Then I realized—and this was my breakthrough—I was afraid of things that might happen in the future or, honestly, based on the crazy events of the past week,things that probably will happen in the future. But what sense does it make to be afraid or angry about something that has not even happened, that only might happen in the future? We all know there is plenty to worry about today, and plenty to do that might influence the future in a positive way.
So that bit of blue sky turned me around. I thought about having been with my grandchildren this past week. We built a wonderful little tree house.

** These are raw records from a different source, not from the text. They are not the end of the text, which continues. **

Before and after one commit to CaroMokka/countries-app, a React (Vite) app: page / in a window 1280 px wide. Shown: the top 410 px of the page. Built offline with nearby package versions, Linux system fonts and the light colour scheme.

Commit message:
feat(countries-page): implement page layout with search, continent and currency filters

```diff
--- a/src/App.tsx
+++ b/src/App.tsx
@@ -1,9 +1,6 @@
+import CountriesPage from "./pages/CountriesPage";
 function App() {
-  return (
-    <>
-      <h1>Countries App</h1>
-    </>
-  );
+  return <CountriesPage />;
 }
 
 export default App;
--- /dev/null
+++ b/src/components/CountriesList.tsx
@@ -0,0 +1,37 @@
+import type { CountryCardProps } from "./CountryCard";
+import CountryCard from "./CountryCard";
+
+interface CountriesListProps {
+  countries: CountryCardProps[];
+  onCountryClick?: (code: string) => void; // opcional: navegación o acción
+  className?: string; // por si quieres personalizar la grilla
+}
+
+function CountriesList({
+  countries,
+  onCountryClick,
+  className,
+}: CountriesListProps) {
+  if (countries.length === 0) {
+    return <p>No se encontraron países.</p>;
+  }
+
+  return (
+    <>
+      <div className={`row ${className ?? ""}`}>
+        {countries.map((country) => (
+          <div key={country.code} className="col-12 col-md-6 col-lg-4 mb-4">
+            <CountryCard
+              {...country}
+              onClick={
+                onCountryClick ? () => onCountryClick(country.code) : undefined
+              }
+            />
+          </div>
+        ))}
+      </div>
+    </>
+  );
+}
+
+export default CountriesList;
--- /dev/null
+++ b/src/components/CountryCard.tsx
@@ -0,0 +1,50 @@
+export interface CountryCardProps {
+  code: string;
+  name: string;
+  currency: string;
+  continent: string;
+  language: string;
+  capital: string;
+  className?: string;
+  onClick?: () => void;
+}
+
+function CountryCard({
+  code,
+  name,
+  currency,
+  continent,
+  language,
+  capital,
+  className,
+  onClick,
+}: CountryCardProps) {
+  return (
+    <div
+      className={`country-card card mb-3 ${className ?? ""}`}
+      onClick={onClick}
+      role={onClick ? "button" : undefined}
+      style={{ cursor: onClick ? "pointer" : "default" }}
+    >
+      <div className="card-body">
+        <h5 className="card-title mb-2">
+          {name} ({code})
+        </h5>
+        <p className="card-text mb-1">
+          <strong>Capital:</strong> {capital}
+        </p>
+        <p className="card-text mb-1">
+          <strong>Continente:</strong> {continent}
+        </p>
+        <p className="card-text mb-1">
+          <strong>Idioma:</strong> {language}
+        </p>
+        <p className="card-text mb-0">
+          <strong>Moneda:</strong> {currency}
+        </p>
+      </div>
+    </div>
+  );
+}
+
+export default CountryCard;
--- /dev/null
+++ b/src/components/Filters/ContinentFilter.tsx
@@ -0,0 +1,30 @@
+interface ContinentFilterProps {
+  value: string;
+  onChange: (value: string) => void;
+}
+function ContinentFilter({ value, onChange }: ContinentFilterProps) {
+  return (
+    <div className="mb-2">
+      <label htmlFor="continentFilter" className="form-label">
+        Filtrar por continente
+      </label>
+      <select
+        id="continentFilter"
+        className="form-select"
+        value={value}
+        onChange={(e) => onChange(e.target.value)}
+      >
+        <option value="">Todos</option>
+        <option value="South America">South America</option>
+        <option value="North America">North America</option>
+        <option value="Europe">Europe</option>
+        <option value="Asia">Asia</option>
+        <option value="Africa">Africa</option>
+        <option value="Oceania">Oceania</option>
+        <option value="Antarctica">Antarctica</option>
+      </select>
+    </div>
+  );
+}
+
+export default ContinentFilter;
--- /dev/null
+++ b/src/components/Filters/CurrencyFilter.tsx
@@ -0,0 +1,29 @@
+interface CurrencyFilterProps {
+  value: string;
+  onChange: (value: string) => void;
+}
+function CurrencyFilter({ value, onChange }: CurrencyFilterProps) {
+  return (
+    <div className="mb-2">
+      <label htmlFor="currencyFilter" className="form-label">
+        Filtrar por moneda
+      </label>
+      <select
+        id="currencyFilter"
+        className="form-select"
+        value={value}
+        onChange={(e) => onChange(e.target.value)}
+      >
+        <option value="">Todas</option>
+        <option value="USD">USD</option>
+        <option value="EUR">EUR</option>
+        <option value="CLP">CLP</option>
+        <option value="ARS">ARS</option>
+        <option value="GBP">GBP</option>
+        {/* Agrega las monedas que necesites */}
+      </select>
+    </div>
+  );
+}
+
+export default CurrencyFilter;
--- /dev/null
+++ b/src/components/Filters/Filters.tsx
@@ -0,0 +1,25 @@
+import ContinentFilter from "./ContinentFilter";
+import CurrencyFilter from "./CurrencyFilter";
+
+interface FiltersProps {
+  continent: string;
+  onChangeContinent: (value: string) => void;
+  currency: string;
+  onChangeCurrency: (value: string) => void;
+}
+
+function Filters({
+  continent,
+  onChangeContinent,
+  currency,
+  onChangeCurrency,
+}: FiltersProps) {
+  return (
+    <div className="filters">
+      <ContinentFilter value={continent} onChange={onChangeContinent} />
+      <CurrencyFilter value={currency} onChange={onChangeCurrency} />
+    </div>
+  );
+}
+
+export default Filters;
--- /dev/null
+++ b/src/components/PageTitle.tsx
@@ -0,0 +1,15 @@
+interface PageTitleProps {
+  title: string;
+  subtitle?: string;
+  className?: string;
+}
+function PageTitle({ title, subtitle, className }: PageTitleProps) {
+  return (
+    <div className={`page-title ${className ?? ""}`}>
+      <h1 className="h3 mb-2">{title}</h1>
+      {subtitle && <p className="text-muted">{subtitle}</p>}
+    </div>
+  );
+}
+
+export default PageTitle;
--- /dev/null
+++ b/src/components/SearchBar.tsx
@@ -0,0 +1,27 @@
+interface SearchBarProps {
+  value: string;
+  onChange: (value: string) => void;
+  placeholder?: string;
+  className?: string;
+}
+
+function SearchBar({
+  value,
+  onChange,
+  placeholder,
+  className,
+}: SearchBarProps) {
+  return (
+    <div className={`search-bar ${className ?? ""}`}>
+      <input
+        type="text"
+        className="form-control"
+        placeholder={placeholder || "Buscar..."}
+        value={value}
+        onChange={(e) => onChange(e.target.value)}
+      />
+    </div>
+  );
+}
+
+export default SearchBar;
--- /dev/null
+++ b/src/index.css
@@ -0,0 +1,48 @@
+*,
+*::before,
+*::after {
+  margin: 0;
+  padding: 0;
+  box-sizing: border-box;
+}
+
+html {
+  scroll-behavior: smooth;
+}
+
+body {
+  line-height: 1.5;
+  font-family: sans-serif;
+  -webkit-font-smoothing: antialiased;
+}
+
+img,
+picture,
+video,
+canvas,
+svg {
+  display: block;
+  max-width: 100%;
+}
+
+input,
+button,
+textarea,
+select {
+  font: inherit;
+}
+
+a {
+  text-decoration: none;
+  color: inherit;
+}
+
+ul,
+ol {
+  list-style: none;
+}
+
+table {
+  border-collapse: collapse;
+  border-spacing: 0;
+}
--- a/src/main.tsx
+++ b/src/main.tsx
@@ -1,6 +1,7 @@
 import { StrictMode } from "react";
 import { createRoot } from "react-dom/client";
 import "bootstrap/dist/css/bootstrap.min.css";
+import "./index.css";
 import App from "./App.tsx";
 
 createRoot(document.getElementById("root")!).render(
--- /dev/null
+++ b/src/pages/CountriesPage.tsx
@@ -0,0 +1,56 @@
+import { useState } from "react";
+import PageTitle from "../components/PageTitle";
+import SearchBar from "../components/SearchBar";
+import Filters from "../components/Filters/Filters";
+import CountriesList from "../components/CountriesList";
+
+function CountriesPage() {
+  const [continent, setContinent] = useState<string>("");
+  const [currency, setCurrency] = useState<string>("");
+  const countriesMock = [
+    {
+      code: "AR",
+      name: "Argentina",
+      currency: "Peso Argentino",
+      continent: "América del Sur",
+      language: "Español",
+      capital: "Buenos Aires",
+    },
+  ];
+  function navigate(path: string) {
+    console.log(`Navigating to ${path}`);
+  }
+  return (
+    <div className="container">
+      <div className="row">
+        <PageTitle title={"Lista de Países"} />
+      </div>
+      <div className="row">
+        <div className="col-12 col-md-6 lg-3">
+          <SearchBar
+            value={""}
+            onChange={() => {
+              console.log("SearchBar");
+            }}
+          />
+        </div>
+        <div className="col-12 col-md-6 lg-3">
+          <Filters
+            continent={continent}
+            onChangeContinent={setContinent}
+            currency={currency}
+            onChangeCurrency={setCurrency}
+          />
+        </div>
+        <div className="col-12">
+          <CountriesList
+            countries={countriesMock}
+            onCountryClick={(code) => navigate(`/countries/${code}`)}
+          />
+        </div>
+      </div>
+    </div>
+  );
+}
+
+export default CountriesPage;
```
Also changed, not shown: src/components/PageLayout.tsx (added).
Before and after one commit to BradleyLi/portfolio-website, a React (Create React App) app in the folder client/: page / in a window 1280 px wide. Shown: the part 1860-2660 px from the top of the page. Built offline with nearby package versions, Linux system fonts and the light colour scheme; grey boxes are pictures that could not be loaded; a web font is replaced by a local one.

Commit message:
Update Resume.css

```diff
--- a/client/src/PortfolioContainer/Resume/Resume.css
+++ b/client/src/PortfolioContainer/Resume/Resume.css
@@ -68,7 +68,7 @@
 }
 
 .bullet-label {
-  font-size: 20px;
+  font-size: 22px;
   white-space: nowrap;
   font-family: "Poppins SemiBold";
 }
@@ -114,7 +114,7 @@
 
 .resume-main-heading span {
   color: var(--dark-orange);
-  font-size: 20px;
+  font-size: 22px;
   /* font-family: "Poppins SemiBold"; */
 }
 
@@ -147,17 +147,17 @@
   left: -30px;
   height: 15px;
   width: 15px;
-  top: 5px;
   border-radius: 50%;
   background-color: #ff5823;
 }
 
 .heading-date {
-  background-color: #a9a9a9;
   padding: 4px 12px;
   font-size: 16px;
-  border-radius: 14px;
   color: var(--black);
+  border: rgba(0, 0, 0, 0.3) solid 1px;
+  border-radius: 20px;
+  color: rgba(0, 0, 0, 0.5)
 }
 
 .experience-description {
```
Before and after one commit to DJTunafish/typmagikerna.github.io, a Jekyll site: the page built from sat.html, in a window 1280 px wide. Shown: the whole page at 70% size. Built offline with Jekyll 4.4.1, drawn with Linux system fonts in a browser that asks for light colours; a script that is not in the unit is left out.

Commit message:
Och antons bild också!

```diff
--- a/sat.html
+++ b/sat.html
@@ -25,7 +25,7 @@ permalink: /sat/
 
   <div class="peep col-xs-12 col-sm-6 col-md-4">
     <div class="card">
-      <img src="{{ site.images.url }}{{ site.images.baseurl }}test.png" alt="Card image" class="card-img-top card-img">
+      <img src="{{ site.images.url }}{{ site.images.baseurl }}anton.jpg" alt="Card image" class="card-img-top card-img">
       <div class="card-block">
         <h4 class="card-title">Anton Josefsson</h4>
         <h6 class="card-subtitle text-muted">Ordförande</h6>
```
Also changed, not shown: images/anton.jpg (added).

Simon had a plan, which we (mostly) followed, and it turned out to be, in his words “my dream come true!” Now we did have concerns about safety and so we did plan for how high off the ground it should be to reduce damage from a fall. But life has some risks! I can worry about when that fall might happen and, honestly, it is probably inevitable it will happen, but it hasn’t yet. In the meantime we made it only five feet off the ground and we had several long discussions about safety. I can still worry, but it will not change the future and it isn’t much fun either.
We also had a lot of fun playing cards this week. It was fascinating that Simon, nearly five, started off just enjoying playing and not really caring about winning. By week’s end with the influence of 7-year old sister, Lily, and whatever subtle messages DeeDee and Grampa were giving him, winning was more important and losing was even more important. Isn’t it fascinating how we learn these things in life? And what is the cost in the long haul?
We had some great times together (and some not so great, of course) and I know this is how I want my life to be. I don’t want to worry about the next tweet or the twerp who is tweeting, and rather than worry, I know I’ll do what I can today—and tomorrow and the next days ahead—to make sure all people have a peek at that bit of blue sky that is truly what life is (on most days anyway). Phew! Thank you bit of blue sky!